[Data section — start]
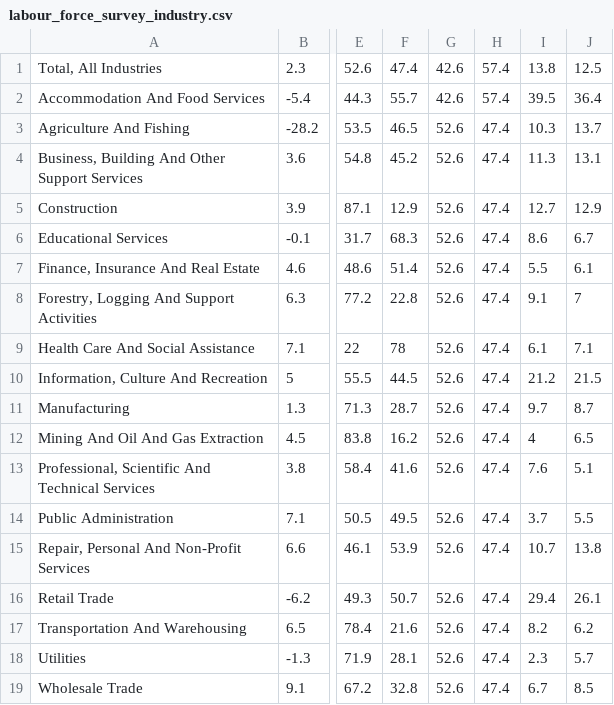
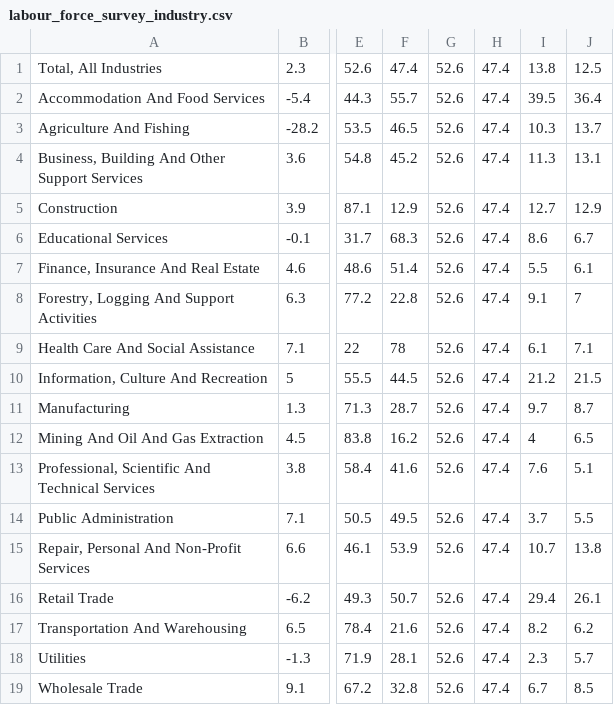
Before and after one commit to rjkuyvenhoven/workbc-ssot, a CSV file: migration/load/labour_force_survey_industry.csv, drawn as a sheet; only a part is shown, gaps mark what is left out; the diff names each change by its address in the sheet, - before the commit and + after, or states it on an @@ line.

```diff
--- a/migration/load/labour_force_survey_industry.csv
+++ b/migration/load/labour_force_survey_industry.csv
-G1:G2: 42.6
+G1:G2: 52.6
-H1:H2: 57.4
+H1:H2: 47.4
```
Also changed, not shown: migration/load/sources.csv, 2 other files.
[Data section — finish]
### The problem
Although the records contain pictures, return only their text, exactly as written.

### Completed exercise
Before and after one commit to rjkuyvenhoven/workbc-ssot, a CSV file: migration/load/labour_force_survey_industry.csv, drawn as a sheet; only a part is shown, gaps mark what is left out; the diff names each change by its address in the sheet, - before the commit and + after, or states it on an @@ line.

```diff
--- a/migration/load/labour_force_survey_industry.csv
+++ b/migration/load/labour_force_survey_industry.csv
-G1:G2: 42.6
+G1:G2: 52.6
-H1:H2: 57.4
+H1:H2: 47.4
```
Also changed, not shown: migration/load/sources.csv, 2 other files.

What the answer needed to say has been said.